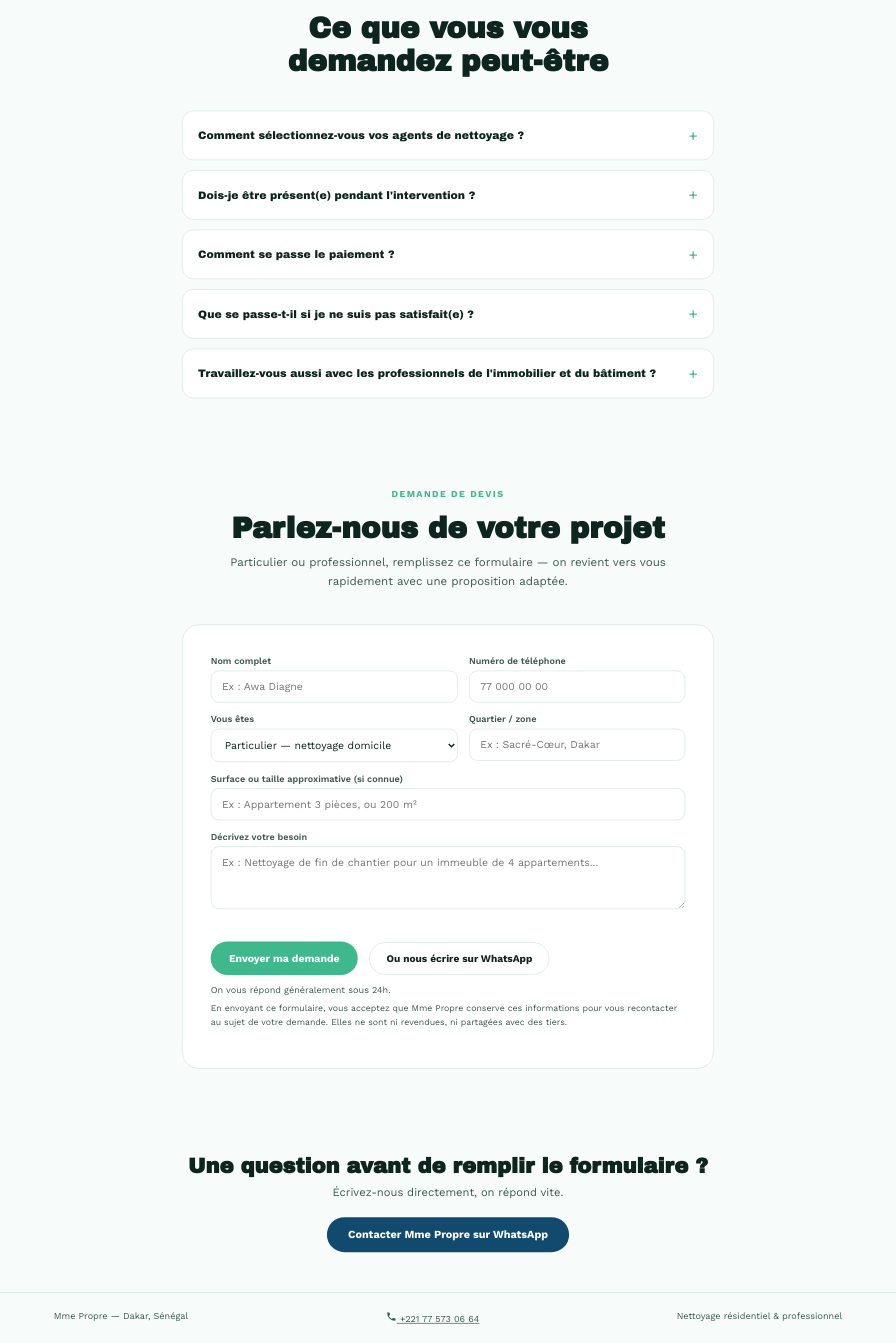
Repository: AntaaaKD/Mme-Propre
Page: index.html
The author's editor kept a copy of each file at every save. The page is drawn from the files as they stood at one save, then again after the next save.
The browser window is 1280 px wide. The pictures show the part of the page from y = 2467 to 4387 px (the page is 4385 px tall before and 4387 px after), at 70% of full size.

Above is the page before, as saved 2026-07-29 00:55:40.

After the next save:
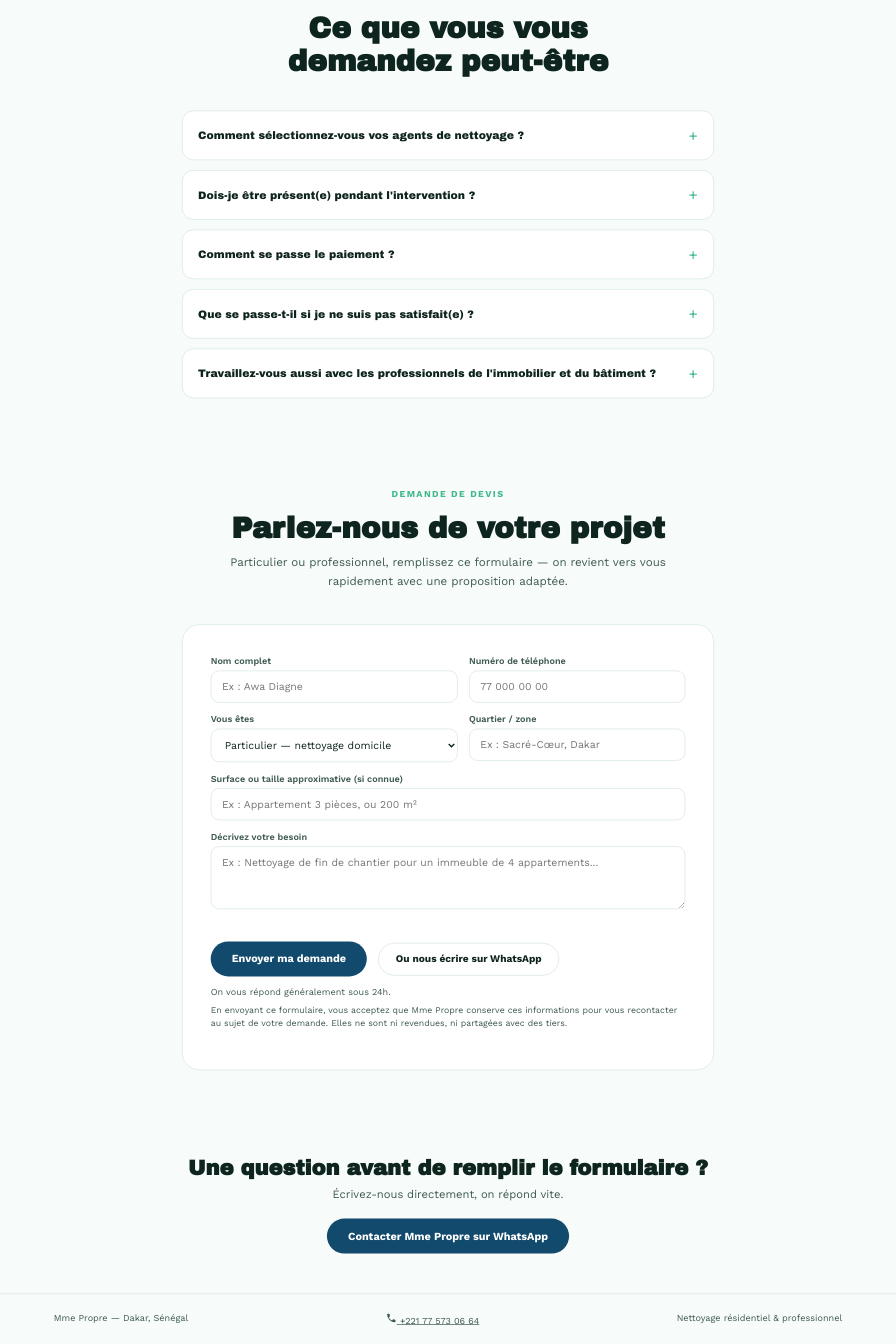
Saved 37 s later.
--- a/index.html
+++ b/index.html
@@ -393,7 +393,7 @@
     </div>
 
     <div class="submit-row">
-      <button class="btn-whatsapp" id="submit-btn">Envoyer ma demande</button>
+      <button class="btn-direct" id="submit-btn">Envoyer ma demande</button>
       <button class="btn-whatsapp-outline" id="wa-direct-btn">Ou nous écrire sur WhatsApp</button>
     </div>
     <div class="hint" id="submit-status" style="margin-top:14px;">On vous répond généralement sous 24h.</div>
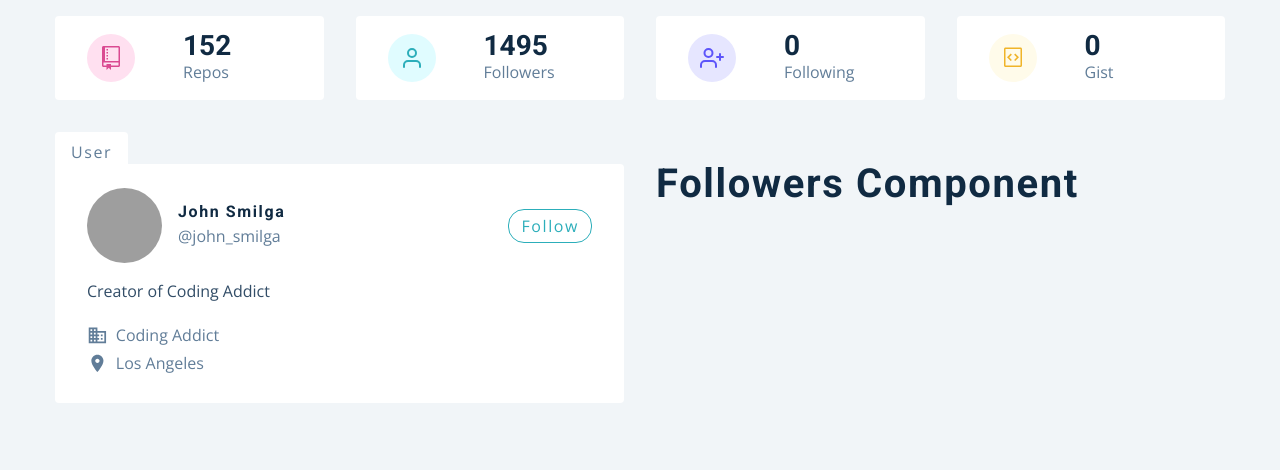
Repository: MateuszWorek/react-search-github-users
Page: /
An editor plug-in stored every save of this project. The page is shown before and after the next save, followed by the edit.
The browser window is 1280 px wide. The pictures show the whole page.
Pictures or frames that could not be fetched are drawn as grey boxes. The project was rebuilt for these pictures with package versions that can differ from the ones it lists, and the page was loaded fresh each time. Also part of the build but not shown: src/components/Charts/ExampleChart.js, src/components/Charts/Column3D.js, src/components/Charts/Bar3D.js, src/components/Charts/Pie3D.js, src/components/Charts/Doughnut2d.js, src/components/Charts/index.js, src/components/Repos.js, src/components/Search.js and 5 more.

Above is the page before, as saved 2021-01-26 20:11:30.

### src/App.js
import React from 'react';
import { Dashboard, Login, PrivateRoute, AuthWrapper, Error } from './pages';
import { BrowserRouter as Router, Switch, Route } from 'react-router-dom';

function App() {
  return (
    <Router>
      <Switch>
        <Route path="/" exact={ true }>
          <Dashboard></Dashboard>
        </Route>
        <Route path="/login">
          <Login></Login>
        </Route>
        <Route path="*">
          <Error></Error>
        </Route>
      </Switch>
    </Router>
  );
}

export default App;

### src/context/context.js
import React, { useState, useEffect } from 'react';
import mockUser from './mockData.js/mockUser';
import mockRepos from './mockData.js/mockRepos';
import mockFollowers from './mockData.js/mockFollowers';
import axios from 'axios';

const rootUrl = 'https://api.github.com';

const GithubContext = React.createContext();

// Provider, Consumer - GithubContext.Provider

const GithubProvider = ({ children }) => {
    const [githubUser, setGithubUser] = useState(mockUser);
    const [repos, setRepos] = useState(mockRepos);
    const [followers, setFollowers] = useState(mockFollowers);

    return <GithubContext.Provider value={{ githubUser, repos, followers }}>{ children }</GithubContext.Provider>
};
export { GithubProvider, GithubContext };

### src/context/mockData.js/mockUser.js
export default {
  login: 'john-smilga',
  id: 42133389,
  node_id: 'MDQ6VXNlcjQyMTMzMzg5',
  avatar_url: 'https://avatars3.githubusercontent.com/u/42133389?v=4',
  gravatar_id: '',
  url: 'https://api.github.com/users/john-smilga',
  html_url: 'https://github.com/john-smilga',
  followers_url: 'https://api.github.com/users/john-smilga/followers',
  following_url:
    'https://api.github.com/users/john-smilga/following{/other_user}',
  gists_url: 'https://api.github.com/users/john-smilga/gists{/gist_id}',
  starred_url:
    'https://api.github.com/users/john-smilga/starred{/owner}{/repo}',
  subscriptions_url: 'https://api.github.com/users/john-smilga/subscriptions',
  organizations_url: 'https://api.github.com/users/john-smilga/orgs',
  repos_url: 'https://api.github.com/users/john-smilga/repos',
  events_url: 'https://api.github.com/users/john-smilga/events{/privacy}',
  received_events_url:
    'https://api.github.com/users/john-smilga/received_events',
  type: 'User',
  site_admin: false,
  name: 'John Smilga',
  company: 'Coding Addict',
  blog: 'www.johnsmilga.com',
  location: 'Los Angeles',
  email: null,
  hireable: null,
  bio: 'Creator of Coding Addict',
  twitter_username: 'john_smilga',
  public_repos: 152,
  public_gists: 0,
  followers: 1495,
  following: 0,
  created_at: '2018-08-06T06:48:23Z',
  updated_at: '2020-07-08T05:01:32Z',
};

### src/pages/Dashboard.js
import React from 'react';
import { Info, Repos, User, Search, Navbar } from '../components';
import loadingImage from '../images/preloader.gif';
import { GithubContext } from '../context/context';
const Dashboard = () => {
  return (
    <main>
      {/* <Navbar></Navbar> */}
      {/* <Search></Search> */}
      <Info></Info>
      <User></User>
      {/* <Repos></Repos> */}
    </main>
  );
};

export default Dashboard;

### src/components/Info.js
import React from 'react';
import { GithubContext } from '../context/context';
import styled from 'styled-components';
import { GoRepo, GoGist } from 'react-icons/go';
import { FiUser, FiUserPlus } from 'react-icons/fi';

const UserInfo = () => {
  const { githubUser } = React.useContext(GithubContext);
  const { public_repos, followers, following, public_gists} = githubUser;
  const items = [
    {
      id: 1,
      icon: <GoRepo className="icon" />,
      label: 'repos',
      value: public_repos,
      color: 'pink'
    },
    {
      id: 2,
      icon: <FiUser className="icon" />,
      label: 'followers',
      value: followers,
      color: 'green'
    },
    {
      id: 3,
      icon: <FiUserPlus className="icon" />,
      label: 'following',
      value: following,
      color: 'purple'
    },
    {
      id: 4,
      icon: <GoGist className="icon" />,
      label: 'gist',
      value: public_gists,
      color: 'yellow'
    },
  ];

  return (
    <section className="section">
      <Wrapper className="section-center">
        { items.map((item) => {
          return <Item key={ item.id } { ...item }></Item>
        }) }
      </Wrapper>
    </section>
  )
};

const Item = ({ icon, label, value, color }) => {
  return (
    <article className="item">
      <span className={ color }>{ icon }</span>
      <div>
        <h3>{ value }</h3>
        <p>{ label }</p>
      </div>
    </article>
  )
};

const Wrapper = styled.section`
  display: grid;
  grid-template-columns: repeat(auto-fill, minmax(200px, 1fr));
  gap: 1rem 2rem;
  @media (min-width: 640px) {
    grid-template-columns: repeat(auto-fill, minmax(260px, 1fr));
  }
  .item {
    border-radius: var(--radius);
    padding: 1rem 2rem;
    background: var(--clr-white);
    display: grid;
    grid-template-columns: auto 1fr;
    column-gap: 3rem;
    align-items: center;
    span {
      width: 3rem;
      height: 3rem;
      display: grid;
      place-items: center;
      border-radius: 50%;
    }
    .icon {
      font-size: 1.5rem;
    }
    h3 {
      margin-bottom: 0;
      letter-spacing: 0;
    }
    p {
      margin-bottom: 0;
      text-transform: capitalize;
    }
    .pink {
      background: #ffe0f0;
      color: #da4a91;
    }
    .green {
      background: var(--clr-primary-10);
      color: var(--clr-primary-5);
    }
    .purple {
      background: #e6e6ff;
      color: #5d55fa;
    }
    .yellow {
      background: #fffbea;
      color: #f0b429;
    }
  }
`;

export default UserInfo;

### src/components/User.js
import React from 'react';
import styled from 'styled-components';
import Card from './Card';
import Followers from './Followers';
const User = () => {
  return (
    <section className="section">
      <Wrapper className="section-center">
        <Card></Card>
        <Followers></Followers>
      </Wrapper>
    </section>
  );
};

const Wrapper = styled.div`
  padding-top: 2rem;
  display: grid;
  gap: 3rem 2rem;
  @media (min-width: 992px) {
    grid-template-columns: 1fr 1fr;
  }
  /* align-items: start; */
`;

export default User;

### src/components/Card.js
import React from 'react';
import { GithubContext } from '../context/context';
import styled from 'styled-components';
import { MdBusiness, MdLocationOn, MdLink } from 'react-icons/md';
const Card = () => {
  const { githubUser } = React.useContext(GithubContext);
  const { avatar_url, html_url, name, company, blog, bio, location, twitter_username } = githubUser;
  return (
    <Wrapper>
      <header>
        <img src={ avatar_url} alt={ name }/>
        <div>
          <h4>{ name }</h4>
          <p>@{ twitter_username || 'john doe'}</p>
        </div>
        <a href={ html_url }>follow</a>
      </header>
      <p className="bio">{ bio }</p>
      <div className="links">
        <p><MdBusiness></MdBusiness>{ company }</p>
        <p><MdLocationOn></MdLocationOn>{ location }</p>
      </div>
    </Wrapper>
  );
};
const Wrapper = styled.article`
  background: var(--clr-white);
  padding: 1.5rem 2rem;
  border-top-right-radius: var(--radius);
  border-bottom-left-radius: var(--radius);
  border-bottom-right-radius: var(--radius);
  position: relative;
  &::before {
    content: 'user';
    position: absolute;
    top: 0;
    left: 0;
    transform: translateY(-100%);
    background: var(--clr-white);
    color: var(--clr-grey-5);
    border-top-right-radius: var(--radius);
    border-top-left-radius: var(--radius);
    text-transform: capitalize;
    padding: 0.5rem 1rem 0 1rem;
    letter-spacing: var(--spacing);
    font-size: 1rem;
  }
  header {
    display: grid;
    grid-template-columns: auto 1fr auto;
    align-items: center;
    column-gap: 1rem;
    margin-bottom: 1rem;
    img {
      width: 75px;
      height: 75px;
      border-radius: 50%;
    }
    h4 {
      margin-bottom: 0.25rem;
    }
    p {
      margin-bottom: 0;
    }
    a {
      color: var(--clr-primary-5);
      border: 1px solid var(--clr-primary-5);
      padding: 0.25rem 0.75rem;
      border-radius: 1rem;
      text-transform: capitalize;
      letter-spacing: var(--spacing);
      transition: var(--transition);
      cursor: pointer;
      &:hover {
        background: var(--clr-primary-5);
        color: var(--clr-white);
      }
    }
  }
  .bio {
    color: var(--clr-grey-3);
  }
  .links {
    p,
    a {
      margin-bottom: 0.25rem;
      display: flex;
      align-items: center;
      svg {
        margin-right: 0.5rem;
        font-size: 1.3rem;
      }
    }
    a {
      color: var(--clr-primary-5);
      transition: var(--transition);
      svg {
        color: var(--clr-grey-5);
      }
      &:hover {
        color: var(--clr-primary-3);
      }
    }
  }
`;
export default Card;

### src/components/Followers.js
import React from 'react';
import { GithubContext } from '../context/context';
import styled from 'styled-components';

const Followers = () => {
  return <h2>followers component</h2>;
};

const Wrapper = styled.article`
  background: var(--clr-white);
  border-top-right-radius: var(--radius);
  border-bottom-left-radius: var(--radius);
  border-bottom-right-radius: var(--radius);
  position: relative;

  &::before {
    content: ' followers';
    position: absolute;
    top: 0;
    left: 0;
    transform: translateY(-100%);
    background: var(--clr-white);
    color: var(--clr-grey-5);
    border-top-right-radius: var(--radius);
    border-top-left-radius: var(--radius);
    text-transform: capitalize;
    padding: 0.5rem 1rem 0 1rem;
    letter-spacing: var(--spacing);
    font-size: 1rem;
  }
  .followers {
    overflow: scroll;
    height: 260px;
    display: grid;
    grid-template-rows: repeat(auto-fill, minmax(45px, 1fr));
    gap: 1.25rem 1rem;
    padding: 1rem 2rem;
  }
  article {
    transition: var(--transition);
    padding: 0.15rem 0.5rem;
    border-radius: var(--radius);
    display: grid;
    grid-template-columns: auto 1fr;
    align-items: center;
    column-gap: 1rem;
    img {
      height: 100%;
      width: 45px;
      border-radius: 50%;
      object-fit: cover;
    }
    h4 {
      margin-bottom: 0;
    }
    a {
      color: var(--clr-grey-5);
    }
  }
`;
export default Followers;

Loaded but not shown: public/index.html (common file); src/index.js (common file); src/index.css (common file); src/serviceWorker.js (common file); src/pages/index.js (common file); src/context/mockData.js/mockRepos.js (library); src/components/index.js (common file); src/context/mockData.js/mockFollowers.js (676 lines, source omitted)

After the next save:
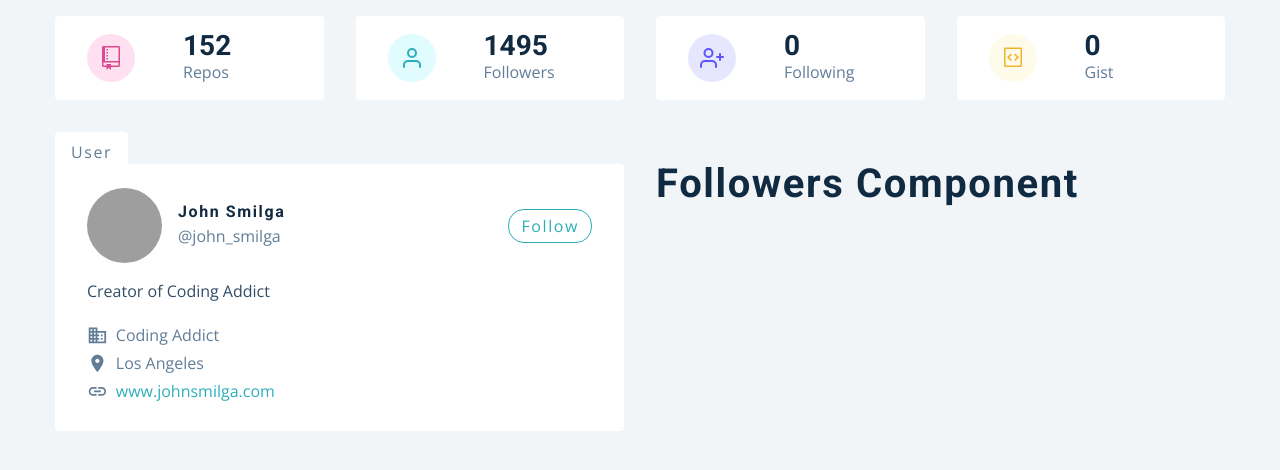
Saved 76 s later.
--- a/src/components/Card.js
+++ b/src/components/Card.js
@@ -18,7 +18,8 @@ const Card = () => {
       <p className="bio">{ bio }</p>
       <div className="links">
         <p><MdBusiness></MdBusiness>{ company }</p>
-        <p><MdLocationOn></MdLocationOn>{ location }</p>
+        <p><MdLocationOn></MdLocationOn>{ location || 'earth' }</p>
+        <a href={ `https://${ blog }`}><MdLink></MdLink> { blog }</a>
       </div>
     </Wrapper>
   );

==================================================

INSTRUCTIONS FOR THE TASK. For the string "default", search the preceding data and copy every line that includes it.

WRITTEN ANSWER.
export default App;
export default {
export default Dashboard;
export default UserInfo;
export default User;
export default Card;
export default Followers;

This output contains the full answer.